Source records

━━━━━━━━━━━━━━━━━━━━━━━━━━━━━━

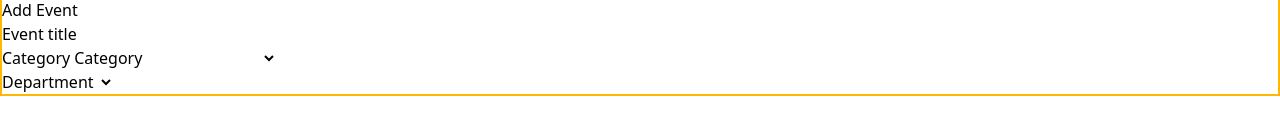
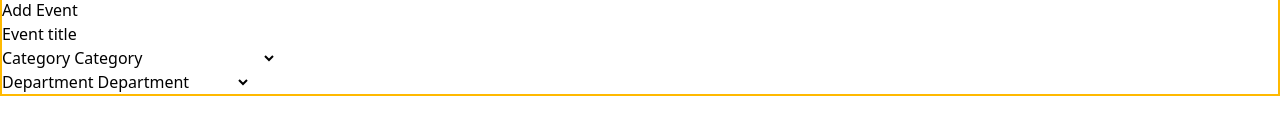
Before and after one commit to AYG3/dynamic-university-calendar, a React (Vite) app: page /event2 in a window 1280 px wide. Shown: the part 270-404 px from the top of the page. Built offline with nearby package versions, Linux system fonts and the light colour scheme; no server answers.

Commit message:
feat: add department options to AddEvent component dropdown

```diff
--- a/src/pages/Event2.jsx
+++ b/src/pages/Event2.jsx
@@ -187,7 +187,10 @@ const AddEvent = () => {
       <div>
         <label>Department</label>
         <select name="department" value={event.department} onChange={handleInputChange}>
-
+          <option value="department">Department</option>
+          <option value="Computer Science">Computer Science</option>
+          <option value="Engineering">Engineering</option>
+          <option value="Mathematics">Mathematics</option>
         </select>
       </div>
     </div>
```
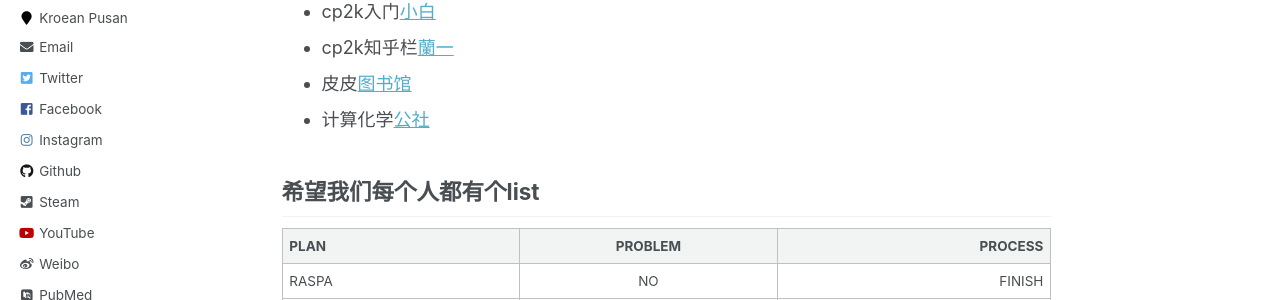
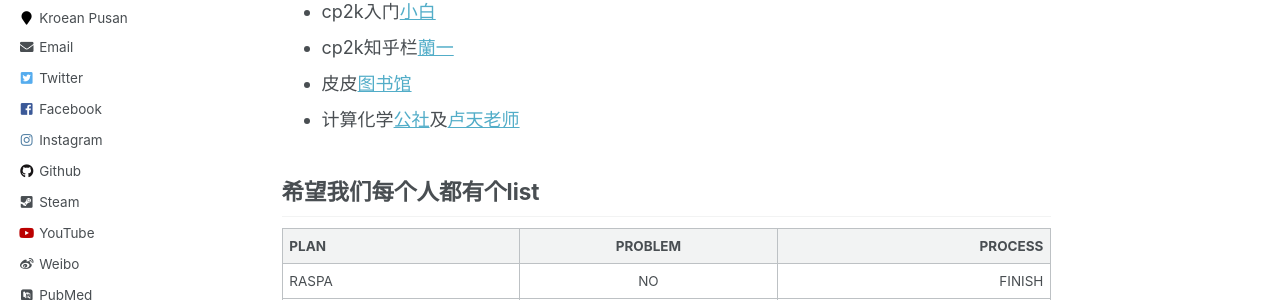
Before and after one commit to sxm13/ZGBshenxiaomoCV.github.io, a Jekyll site: the page built from _pages/markdown.md, in a window 1280 px wide and 900 px high, scrolled down 1883 px. Shown: the part 260-560 px from the top of the window. Built offline with Jekyll 4.4.1, drawn with Linux system fonts in a browser that asks for light colours; some web fonts are replaced.

Commit message:
Update markdown.md

```diff
--- a/_pages/markdown.md
+++ b/_pages/markdown.md
@@ -65,7 +65,7 @@ redirect_from:
 * cp2k入门[小白](https://www.cnblogs.com/Shine-JK/p/10988556.html "xiaobai")
 * cp2k知乎栏[蘭一](https://www.zhihu.com/people/lan-yi-27/posts?page=1 "cp2k")
 * 皮皮[图书馆](http://www.xttsg.com/ "pipi")
-* 计算化学[公社](http://bbs.keinsci.com/forum.php "keyin")
+* 计算化学[公社](http://bbs.keinsci.com/forum.php "keyin")及[卢天老师](http://www.keinsci.com/members/Tian_Lu.shtml "lutian")
 
 
 ## 希望我们每个人都有个list
```
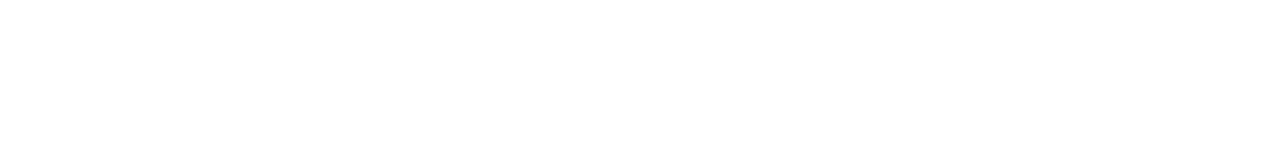
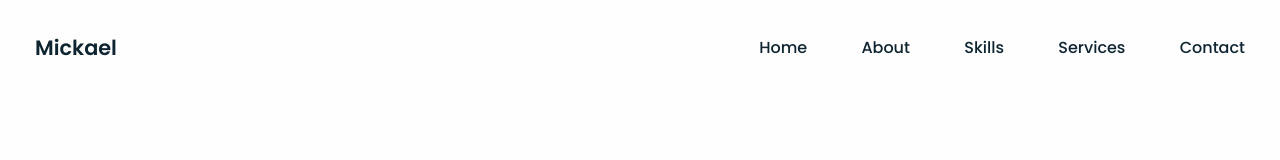
Before and after one commit to djiz/Complete-Responsive-Portfolio-Website, a plain HTML site: page index.html in a window 1280 px wide. Drawn offline with Linux system fonts and the light colour scheme.

Commit message:
header html et CSS

```diff
--- a/styles.css
+++ b/css/styles.css
@@ -42,3 +42,53 @@
 html {
     scroll-behavior: smooth;
 }
+body {
+    color: var(--first-color);
+    background: var(--body-bg-color);
+    margin: 2rem 0 0 0;
+}
+a {
+    text-decoration: none;
+}
+li {
+    list-style: none;
+}
+
+/* HEADER */
+header {
+    z-index: 99999;
+    width: 100%;
+    position: fixed;
+    top: 0;
+    left: 0;
+    backdrop-filter: blur(20px);
+    transition: .6s ease;
+}
+.nav-bar {
+    position: relative;
+    height: calc(4rem + 1 rem);
+    max-width: 1250px;
+    display: flex;
+    justify-content: space-between;
+    align-items: center;
+    margin-left: auto;
+    margin-right: auto;
+    padding: 0 20px;
+    transition: .6S ease;
+}
+.nav-bar .logo {
+    color: var(--first-color);
+    font-size: 1.3rem;
+    font-weight: 600;
+}
+.nav-items a {
+    color: var(--first-color);
+    font-size: var(--normal-font-size);
+    font-weight: 500;
+}
+.nav-items a:not(:last-child) {
+    margin-right: 50px;
+}
+.nav-items a:hover {
+    color: var(--second-color);
+}
--- a/index.html
+++ b/index.html
@@ -5,11 +5,23 @@
     <meta http-equiv="X-UA-Compatible" content="IE=edge">
     <meta name="viewport" content="width=device-width, initial-scale=1.0">
     <title>Complete Responsive Portfolio Website</title>
-    <link rel="stylesheet" href="styles.css">
+    <link rel="stylesheet" href="css/styles.css">
     <link rel="stylesheet" href="https://cdnjs.cloudflare.com/ajax/libs/font-awesome/6.4.0/css/all.min.css">
 </head>
 <body>
-
+    <!-- Header -->
+    <div class="nav-bar">
+        <a href="#" class="logo">Mickael</a>
+        <div class="naviguation">
+            <div class="nav-items">
+                <a href="">Home</a>
+                <a href="">About</a>
+                <a href="">Skills</a>
+                <a href="">Services</a>
+                <a href="">Contact</a>
+            </div>
+        </div>
+    </div>
 
 
     <script src="script.js"></script>
```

━━━━━━━━━━━━━━━━━━━━━━━━━━━━━━

Problem requirements:
Nothing but the pictures should be left out when the records are retyped exactly.

Solution to the problem:
Before and after one commit to AYG3/dynamic-university-calendar, a React (Vite) app: page /event2 in a window 1280 px wide. Shown: the part 270-404 px from the top of the page. Built offline with nearby package versions, Linux system fonts and the light colour scheme; no server answers.

Commit message:
feat: add department options to AddEvent component dropdown

```diff
--- a/src/pages/Event2.jsx
+++ b/src/pages/Event2.jsx
@@ -187,7 +187,10 @@ const AddEvent = () => {
       <div>
         <label>Department</label>
         <select name="department" value={event.department} onChange={handleInputChange}>
-
+          <option value="department">Department</option>
+          <option value="Computer Science">Computer Science</option>
+          <option value="Engineering">Engineering</option>
+          <option value="Mathematics">Mathematics</option>
         </select>
       </div>
     </div>
```
Before and after one commit to sxm13/ZGBshenxiaomoCV.github.io, a Jekyll site: the page built from _pages/markdown.md, in a window 1280 px wide and 900 px high, scrolled down 1883 px. Shown: the part 260-560 px from the top of the window. Built offline with Jekyll 4.4.1, drawn with Linux system fonts in a browser that asks for light colours; some web fonts are replaced.

Commit message:
Update markdown.md

```diff
--- a/_pages/markdown.md
+++ b/_pages/markdown.md
@@ -65,7 +65,7 @@ redirect_from:
 * cp2k入门[小白](https://www.cnblogs.com/Shine-JK/p/10988556.html "xiaobai")
 * cp2k知乎栏[蘭一](https://www.zhihu.com/people/lan-yi-27/posts?page=1 "cp2k")
 * 皮皮[图书馆](http://www.xttsg.com/ "pipi")
-* 计算化学[公社](http://bbs.keinsci.com/forum.php "keyin")
+* 计算化学[公社](http://bbs.keinsci.com/forum.php "keyin")及[卢天老师](http://www.keinsci.com/members/Tian_Lu.shtml "lutian")
 
 
 ## 希望我们每个人都有个list
```
Before and after one commit to djiz/Complete-Responsive-Portfolio-Website, a plain HTML site: page index.html in a window 1280 px wide. Drawn offline with Linux system fonts and the light colour scheme.

Commit message:
header html et CSS

```diff
--- a/styles.css
+++ b/css/styles.css
@@ -42,3 +42,53 @@
 html {
     scroll-behavior: smooth;
 }
+body {
+    color: var(--first-color);
+    background: var(--body-bg-color);
+    margin: 2rem 0 0 0;
+}
+a {
+    text-decoration: none;
+}
+li {
+    list-style: none;
+}
+
+/* HEADER */
+header {
+    z-index: 99999;
+    width: 100%;
+    position: fixed;
+    top: 0;
+    left: 0;
+    backdrop-filter: blur(20px);
+    transition: .6s ease;
+}
+.nav-bar {
+    position: relative;
+    height: calc(4rem + 1 rem);
+    max-width: 1250px;
+    display: flex;
+    justify-content: space-between;
+    align-items: center;
+    margin-left: auto;
+    margin-right: auto;
+    padding: 0 20px;
+    transition: .6S ease;
+}
+.nav-bar .logo {
+    color: var(--first-color);
+    font-size: 1.3rem;
+    font-weight: 600;
+}
+.nav-items a {
+    color: var(--first-color);
+    font-size: var(--normal-font-size);
+    font-weight: 500;
+}
+.nav-items a:not(:last-child) {
+    margin-right: 50px;
+}
+.nav-items a:hover {
+    color: var(--second-color);
+}
--- a/index.html
+++ b/index.html
@@ -5,11 +5,23 @@
     <meta http-equiv="X-UA-Compatible" content="IE=edge">
     <meta name="viewport" content="width=device-width, initial-scale=1.0">
     <title>Complete Responsive Portfolio Website</title>
-    <link rel="stylesheet" href="styles.css">
+    <link rel="stylesheet" href="css/styles.css">
     <link rel="stylesheet" href="https://cdnjs.cloudflare.com/ajax/libs/font-awesome/6.4.0/css/all.min.css">
 </head>
 <body>
-
+    <!-- Header -->
+    <div class="nav-bar">
+        <a href="#" class="logo">Mickael</a>
+        <div class="naviguation">
+            <div class="nav-items">
+                <a href="">Home</a>
+                <a href="">About</a>
+                <a href="">Skills</a>
+                <a href="">Services</a>
+                <a href="">Contact</a>
+            </div>
+        </div>
+    </div>
 
 
     <script src="script.js"></script>
```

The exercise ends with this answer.